───── Given entries

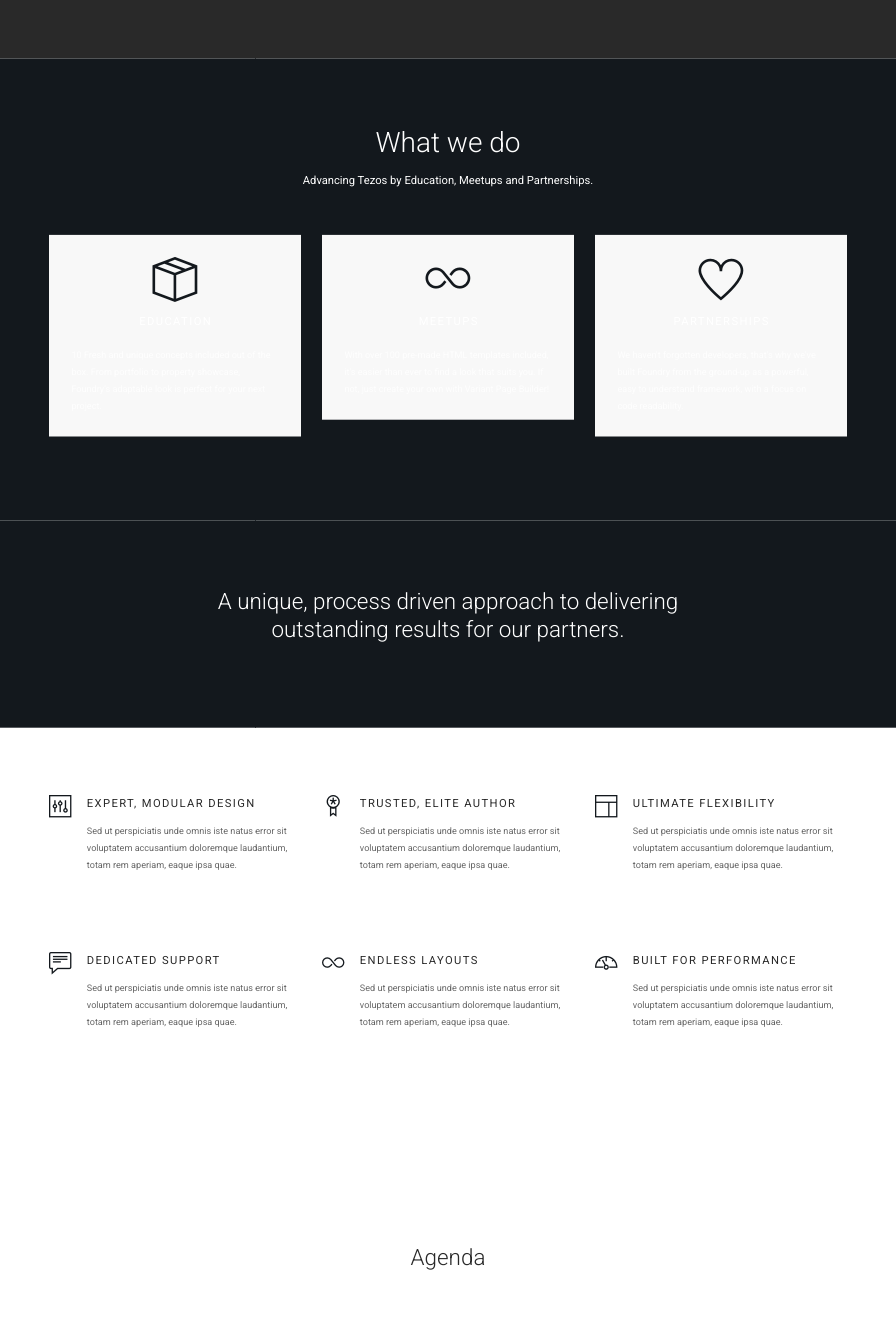
Repository: Tezos-India-Foundation/TIF-Website
Page: Tezos India Website/page.html
An editor plug-in stored every save of this project. The page is shown before and after the next save, followed by the edit.
The browser window is 1280 px wide. The pictures show the part of the page from y = 982 to 2902 px (the page is 5141 px tall before and 5097 px after), at 70% of full size.
A picture or video elsewhere on the page could not be fetched, so the positions and the page height are approximate.

Above is the page before, as saved 2019-08-13 04:13:40.

After the next save:
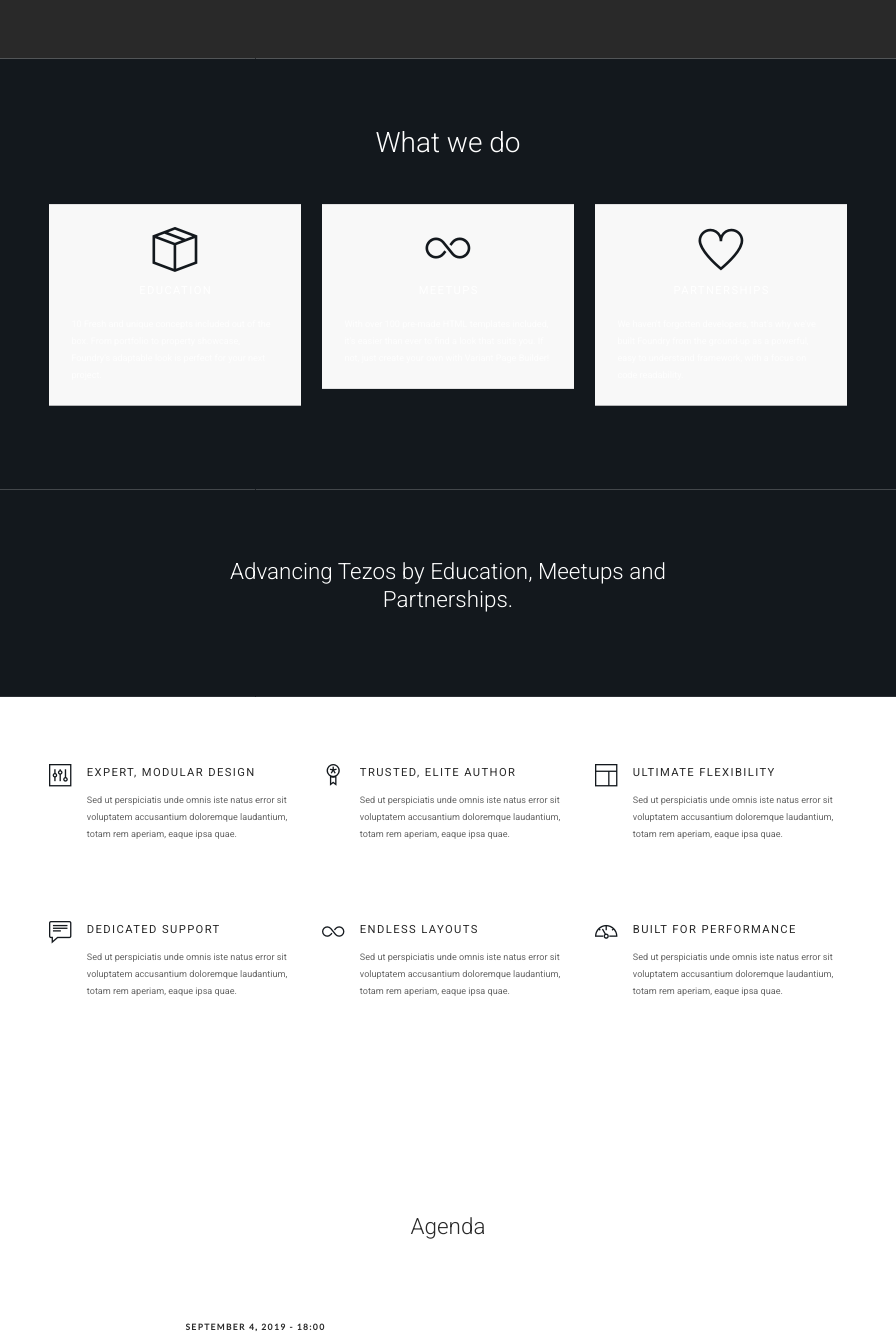
Saved 35 s later.
--- a/Tezos India Website/page.html
+++ b/Tezos India Website/page.html
@@ -132,7 +132,7 @@
 				<div class="col-sm-12 text-center">
 					<h2 class="mb16">What we do</h2>
 					<p class="lead mb64">
-						Advancing Tezos by Education, Meetups and Partnerships.
+
 					</p>
 				</div>
 			</div>
@@ -183,7 +183,7 @@
 		<div class="container">
 			<div class="row">
 				<div class="col-md-8 col-md-offset-2 col-sm-10 col-sm-offset-1 text-center">
-					<h3>A unique, process driven approach to delivering outstanding results for our partners.</h3>
+					<h3>Advancing Tezos by Education, Meetups and Partnerships.</h3>
 				</div>
 			</div>
 			<!--end of row-->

──────────

Above are the records; repeat their lines from the first through the line containing "The browser window", and leave out each picture.

Repository: Tezos-India-Foundation/TIF-Website
Page: Tezos India Website/page.html
An editor plug-in stored every save of this project. The page is shown before and after the next save, followed by the edit.
The browser window is 1280 px wide. The pictures show the part of the page from y = 982 to 2902 px (the page is 5141 px tall before and 5097 px after), at 70% of full size.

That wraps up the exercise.